- Wellbeing Buddies are being introduced from Year 5 pupils going in to Year 6 who will work with school council to establish ways of improving wellbeing across the school.
- Parents are invited to workshops regarding wellbeing, including running of a workshop on anxiety. Unfortunately, due to COVID 19, some workshops have been unable to go ahead but we hope to start this up again
- The school environment focuses on praising children on their achievements in order to boost selfesteem. This is established in a number of ways
- Weekly awards assemblies where pupils have their photos added to the Hall of Fame display
- Half termly awards assemblies where pupils are given a range of different trophies from positivity to kindness to sports boy and girl
- Talent Board celebrating out of school successes
- Sporting Greats Board celebrating sporting successes
- Golden Book
- Class Rewards
- Head Teacher Awards
- Monthly Reading, Writing and Maths certificates sent to home address
- Physical wellbeing is equally important and Glenmere offers a range of sporting opportunities, competing in a range of different sports which teaches children a range of different life skills, especially resilience. We use the sports grant to invest in the use of specialist teaching staff, training teachers and support staff at the same time
- A ‘life skills curriculum’ has been implemented in school known as Personal Growth. The aim on this is to teach children life skills, including aspects like empathy, resilience, persistence, respect, responsibility, cooperation, team work, wellbeing, health and perseverance to name a few

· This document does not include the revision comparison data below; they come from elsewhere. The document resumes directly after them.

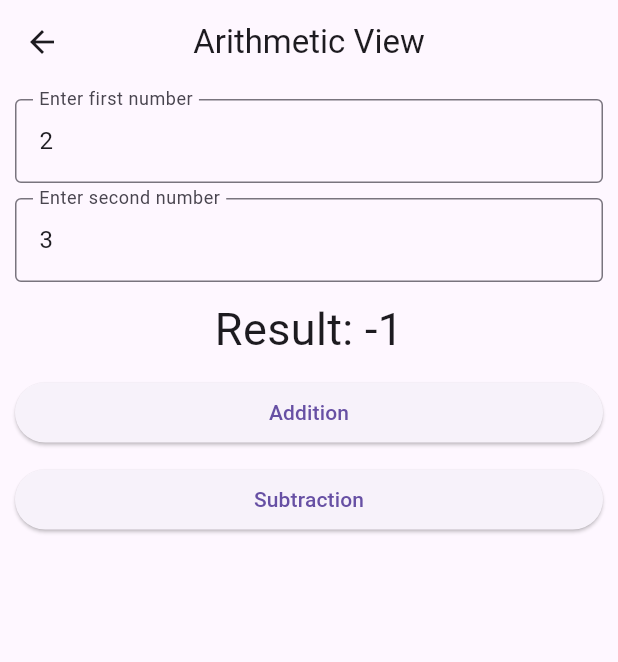
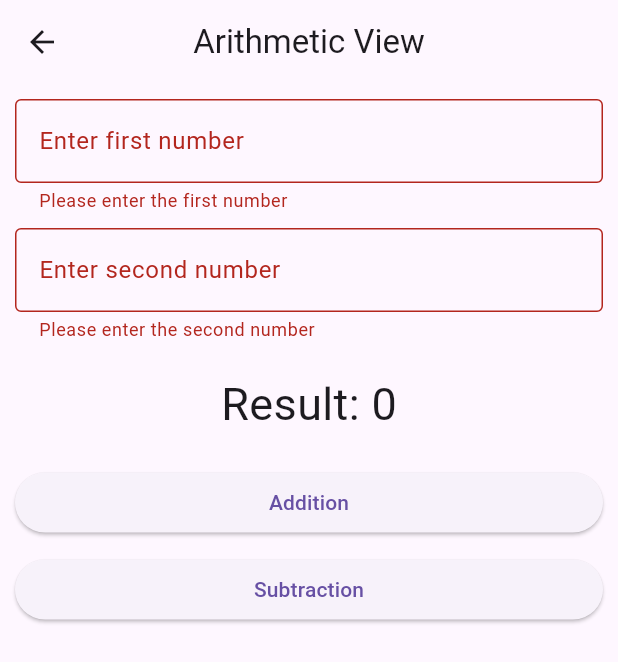
Before and after one commit to vikitex007/First_Assignment_Mobile, a Flutter app: the ArithmeticView screen opened directly, after a tap on "Addition", after a tap on "Subtraction", on a phone screen of 412 x 824 dp. Shown: the top 662 px of the screen. Run offline on Flutter 3.47's test engine with Material 3 defaults, Android fonts, the phone set to English and light mode, and no system bars.

Commit message:
arithmetic_view added

```diff
--- a/lib/view/arithmetic_view.dart
+++ b/lib/view/arithmetic_view.dart
@@ -8,16 +8,12 @@ class ArithmeticView extends StatefulWidget {
 }
 
 class _ArithmeticViewState extends State<ArithmeticView> {
-  // int first = 0;
-  // int second = 0;
-
-  // TextEditingController
-  final firstController = TextEditingController(text: '2');
-  final secondController = TextEditingController(text: '3');
+  int first = 0;
+  int second = 0;
   int result = 0;
 
   // Global key for form state
-  final myKey = GlobalKey<FormState>();
+  final GlobalKey<FormState> myKey = GlobalKey<FormState>();
 
   @override
   Widget build(BuildContext context) {
@@ -33,81 +29,87 @@ class _ArithmeticViewState extends State<ArithmeticView> {
           key: myKey,
           child: Column(
             children: [
+              // Input field for the first number
               TextFormField(
-                // onChanged: (value) {
-                //   // value lai int ma convert garera first ma store garako
-                //   first = int.tryParse(value) ?? 0;
-                // },
-                controller: firstController,
                 keyboardType: TextInputType.number,
                 decoration: const InputDecoration(
                   labelText: 'Enter first number',
                   border: OutlineInputBorder(),
                 ),
+                onChanged: (value) {
+                  first = int.tryParse(value) ?? 0;
+                },
                 validator: (value) {
                   if (value == null || value.isEmpty) {
-                    return 'Please enter first no';
+                    return 'Please enter the first number';
+                  }
+                  if (int.tryParse(value) == null) {
+                    return 'Please enter a valid number';
                   }
                   return null;
                 },
               ),
-              // Invisible box
-              const SizedBox(height: 10),
+              const SizedBox(height: 10), // Spacer
+
+              // Input field for the second number
               TextFormField(
-                // onChanged: (value) {
-                //   second = int.tryParse(value) ?? 0;
-                // },
-                controller: secondController,
                 keyboardType: TextInputType.number,
                 decoration: const InputDecoration(
                   labelText: 'Enter second number',
                   border: OutlineInputBorder(),
                 ),
+                onChanged: (value) {
+                  second = int.tryParse(value) ?? 0;
+                },
                 validator: (value) {
                   if (value == null || value.isEmpty) {
-                    return 'Please enter second no';
+                    return 'Please enter the second number';
+                  }
+                  if (int.tryParse(value) == null) {
+                    return 'Please enter a valid number';
                   }
                   return null;
                 },
               ),
-              const SizedBox(height: 10),
+              const SizedBox(height: 20), // Spacer
 
+              // Display the result
               Text(
                 'Result: $result',
                 style: const TextStyle(fontSize: 30),
               ),
-              const SizedBox(height: 10),
+              const SizedBox(height: 20), // Spacer
+
+              // Button for Addition
               SizedBox(
                 width: double.infinity,
                 child: ElevatedButton(
                   onPressed: () {
-                    // Page lai refresh garako
                     if (myKey.currentState!.validate()) {
                       setState(() {
-                        result = int.parse(firstController.text) +
-                            int.parse(secondController.text);
+                        result = first + second;
                       });
                     }
                   },
                   child: const Text('Addition'),
                 ),
               ),
-              const SizedBox(height: 10),
+              const SizedBox(height: 10), // Spacer
 
+              // Button for Subtraction
               SizedBox(
                 width: double.infinity,
                 child: ElevatedButton(
                   onPressed: () {
                     if (myKey.currentState!.validate()) {
                       setState(() {
-                        result = int.parse(firstController.text) -
-                            int.parse(secondController.text);
+                        result = first - second;
                       });
                     }
                   },
                   child: const Text('Subtraction'),
                 ),
-              )
+              ),
             ],
           ),
         ),
--- a/lib/view/dashboard_view.dart
+++ b/lib/view/dashboard_view.dart
@@ -1,3 +1,4 @@
+import 'package:first_assignment/view/area_of_circle.dart';
 import 'package:first_assignment/view/arithmetic_view.dart';
 import 'package:first_assignment/view/first_view.dart';
 import 'package:flutter/material.dart';
@@ -57,13 +58,13 @@ class DashboardView extends StatelessWidget {
                 Navigator.push(
                   context,
                   MaterialPageRoute(
-                      builder: (context) => const ArithmeticView()),
+                      builder: (context) => const AreaOfCircle()),
                 );
               },
               child: const Column(
                 mainAxisAlignment: MainAxisAlignment.center,
                 children: [
-                  Icon(Icons.ac_unit),
+                  Icon(Icons.circle),
                   Text('Area of Circle'),
                 ],
               ),
```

Wellbeing Tip: Food and mood: Changes in blood sugar levels are linked to changes in mood and energy. Eating regularly maintains blood sugar levels. Not eating regularly can make you tired, irritable, anxious and cause poor concentration. Good tips include eating breakfast, eating every 3-4 hours, avoiding junk foods, eating plenty of fruit and veg and drinking lots of water.